Plan to have at least one serving of vegetables each morning. Throw spinach, mushrooms, peppers, broccoli, onions or tomatoes (or all of the above) into your omelets. It's delicious! Well, except those mushroom things, blech! ;) Try sneaking kale, spinach, carrots, fennel or cucumber into your smoothie for a quick veg option. Fruits are super easy to add to oatmeal, yogurt, whole-grain cereal, Cream of Wheat or my favorite pre-workout breakfast, wheat toast with natural peanut butter and banana slices on top. mmm.... Just be careful to avoid the canned varieties of fruit. They are often packed in heavy syrups and the calories/sugars add up fast. Whole fruit is the ideal, but frozen is a good option, too.
I have grown to really love oatmeal over the past few years. I didn't always. As a kid, it always seemed ultra sticky and I would tend to grumble and complain whenever my mom made it for breakfast, begging for Cap'n Crunch instead. My poor mom. As I've grown, I've discovered the health benefits of this breakfast food and also some tips that improves my overall oatmeal experience without having to add all the preservatives, chemicals, SUGARS, etc found in the prepackaged varieties.
One half cup of old-fashioned oats has 5g protein.1 Protein is important to every single cell in the body, and is the building block of bones, muscles, cartilage, skin and blood. These proteins are also fundamental to enzymes, hormones, and vitamins. 2
A few challenges ago, I believe it was last summer, we had a Question & Answer weekly bonus. Each team member had to ask the team one health question and then their teammates had to answer that question, either with their own experiences or by researching. I was reading through some of these question/answers the other day and I found some gems that I think are worth sharing.
If you're participating in the current March 2014 Challenge then you're already aware that we've switched up Week 2 by doing a bit of a mashup with menu planning and food journaling. As I went through the week I found myself seeing some pros and cons from the switch. I've decided to take today and do a bit of a review of my experience with our Week 2 Bonus this round.
When I first decided to start exercising, one of the reasons I wanted to get fit was…I wanted to be able to eat anything (and everything) I wanted. Sounds like a really effective weight loss plan doesn't it? I mean, once you are exercising regularly, you can eat cake every day, right? (And monster cookies...and LemonHeads...and Raspberry Fritters and...well, you see where I'm headed here). Needless to say, that has not worked out so well for me. Apparently, that's not really how this whole "get fit" thing works. Sadly, it has become quite clear to me that the saying..."YOU CAN'T OUT EXERCISE A BAD DIET" really is a true statement. This is disheartening to me because it is easier to find the determination to make myself exercise 45 minutes a day than to force myself to eat well 24 hours a day (okay, more like 16-17 hours if I'm getting a decent amount of sleep).

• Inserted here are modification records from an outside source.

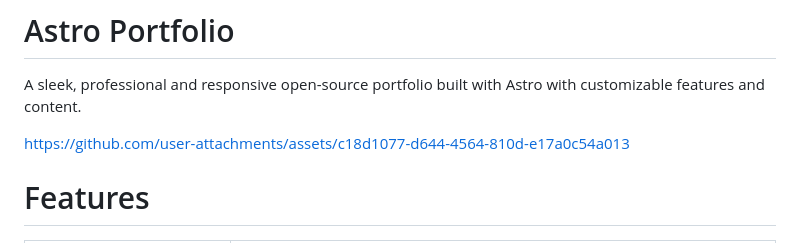
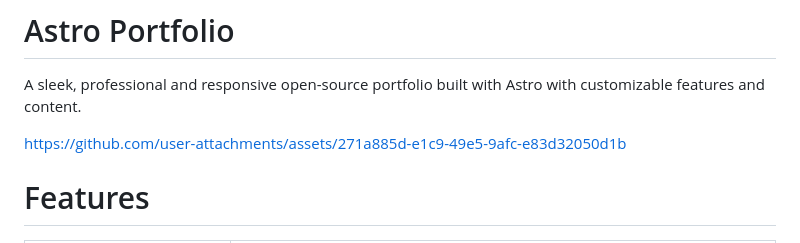
Before and after one commit to Shiawaseu/Astro-Portfolio, a Markdown page: README.md, the part around the change. GitHub-like rendering.

Commit message:
Update Showcase
Now on iOS 26!!

```diff
--- a/README.md
+++ b/README.md
@@ -4,7 +4,11 @@
 
 A sleek, professional and responsive open-source portfolio built with Astro with customizable features and content.
 
-https://github.com/user-attachments/assets/c18d1077-d644-4564-810d-e17a0c54a013
+
+
+https://github.com/user-attachments/assets/271a885d-e1c9-49e5-9afc-e83d32050d1b
+
+
 
 # Features
 
```
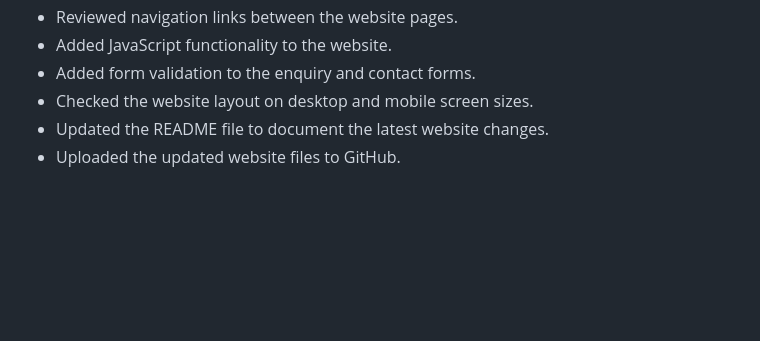
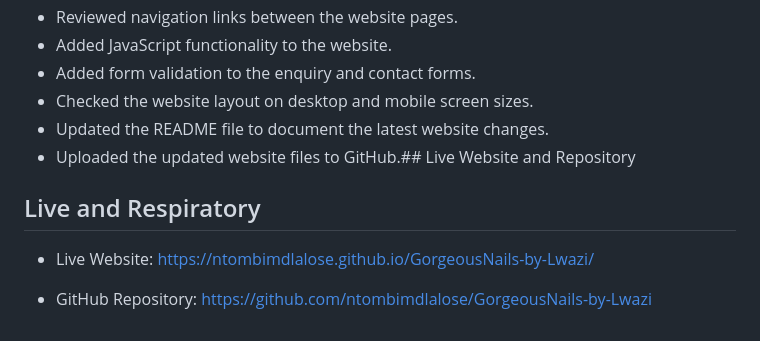
Before and after one commit to ntombimdlalose/GorgeousNails-by-Lwazi, a Markdown page: README.md, the part around the change. Rendered like a GitHub page; blank space fills up the shorter version.

Commit message:
Finalise README documentation for Part 3

```diff
--- a/README.md
+++ b/README.md
@@ -95,4 +95,9 @@ Gorgeous Nails by Lwazi. (2026). Business logo and nail photographs provided by
 - Added form validation to the enquiry and contact forms.
 - Checked the website layout on desktop and mobile screen sizes.
 - Updated the README file to document the latest website changes.
-- Uploaded the updated website files to GitHub.
+- Uploaded the updated website files to GitHub.## Live Website and Repository
+
+## Live and Respiratory
+- Live Website: https://ntombimdlalose.github.io/GorgeousNails-by-Lwazi/
+
+- GitHub Repository: https://github.com/ntombimdlalose/GorgeousNails-by-Lwazi
```
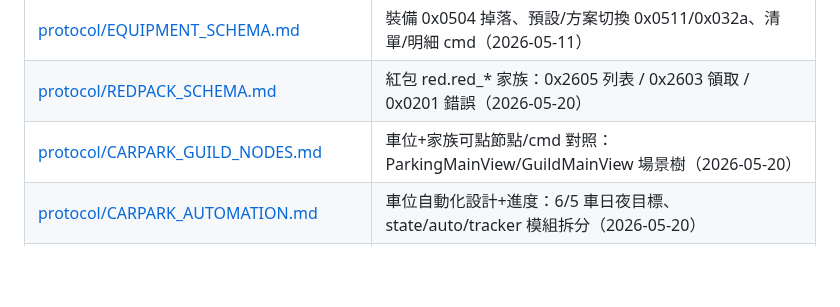
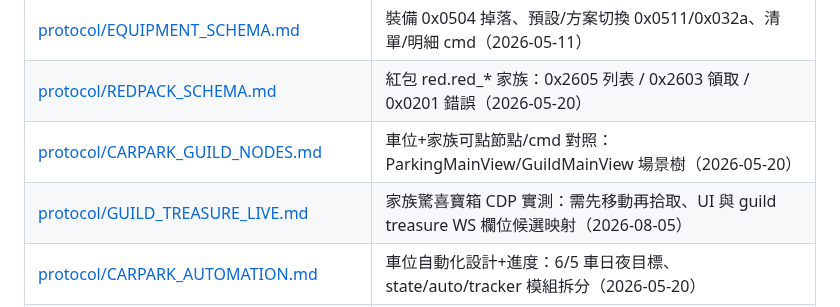
Before and after one commit to Eric25741629/ushroom-Hero, a Markdown page: docs/INDEX.md, the part around the change. Drawn GitHub-style; blank space fills up the shorter version.

Commit message:
docs: record live guild treasure CDP observations

```diff
--- a/docs/INDEX.md
+++ b/docs/INDEX.md
@@ -156,6 +156,7 @@
 | [protocol/EQUIPMENT_SCHEMA.md](protocol/EQUIPMENT_SCHEMA.md) | 裝備 0x0504 掉落、預設/方案切換 0x0511/0x032a、清單/明細 cmd（2026-05-11） |
 | [protocol/REDPACK_SCHEMA.md](protocol/REDPACK_SCHEMA.md) | 紅包 red.red_* 家族：0x2605 列表 / 0x2603 領取 / 0x0201 錯誤（2026-05-20） |
 | [protocol/CARPARK_GUILD_NODES.md](protocol/CARPARK_GUILD_NODES.md) | 車位+家族可點節點/cmd 對照：ParkingMainView/GuildMainView 場景樹（2026-05-20） |
+| [protocol/GUILD_TREASURE_LIVE.md](protocol/GUILD_TREASURE_LIVE.md) | 家族驚喜寶箱 CDP 實測：需先移動再拾取、UI 與 guild treasure WS 欄位候選映射（2026-08-05） |
 | [protocol/CARPARK_AUTOMATION.md](protocol/CARPARK_AUTOMATION.md) | 車位自動化設計+進度：6/5 車日夜目標、state/auto/tracker 模組拆分（2026-05-20） |
 | [protocol/CARPARK_ADB_DESIGN.md](protocol/CARPARK_ADB_DESIGN.md) | ADB OCR 跨服停車設計：H5 場景讀 vs ADB tap+OCR 混合、`_CALIBRATED` dry-run gate（2026-05-25） |
 | [protocol/SEA_DAILY.md](protocol/SEA_DAILY.md) | 航海設計+協議：取代 Sea.py 固定滑動，map 在 SeasonMapScene + 靜態 config，node 名=type（2026-05-25） |
```
Also changed, not shown: docs/protocol/GUILD_TREASURE_LIVE.md (added, +62 -0 lines).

So, let's think about this logically...I could easily figure out how to consume 800-1500 calories in 15 minutes or less by getting a large popcorn with butter and a gigantic Coke at the movies...or by picking up fast food at Wendy's at the end of a long and frustrating day instead of taking the time to prepare a home-cooked meal...or by relaxing with a good book and a couple of KitKat's, Butterfingers and the above mentioned (and all-time favorite of mine) LemonHeads!! There is, however, NO WAY I could burn the same amount of calories in 15 minutes or less. That would take me 1 or 2 hours.
Back in 2008 I was diagnosed with insulin resistance. My physician gave me the book, The Insulin-Resistance Diet, by Cheryle R. Hart, M.D. and Mary Kay Grossman, R.D. and suggested that I use it to learn more about insulin resistance and how my body responds to glucose. I have to say that at first I was skeptical because I really hate the word "diet". I always imagine a LOT of restriction with short-term gains, I'm just not into that. I prefer slow progress that is actually sustatinable for a lifetime! That said, I learned a lot from the book and though it says "diet" in the title, I think it was more of a "selling" point than a reflection of my idea of what the word "diet" means. I'd like to share what I hope will be helpful to those who may be fighting insulin resistance.
I love fresh fruit. I truly believe that most days, it can stand all on it's own to satisfy my sweet cravings, but there are those other days when I just want a little extra flavor to go along with my apple or banana. As much as I would love to allow myself to gorge on a vat of caramel dip....deep down I just know it won't end well if I do. Oh,I can just hear Valerie now..."DON'T DO IT!". So began my quest to find a flavorful addition to satiate my current snack attacks. I had 3 personal requirements for such a find. It had to be:
Be sure to read tomorrow's post about the benefits of linking foods.
I want a recipe that can be changed according to my mood...add a dash of this...a pinch of that...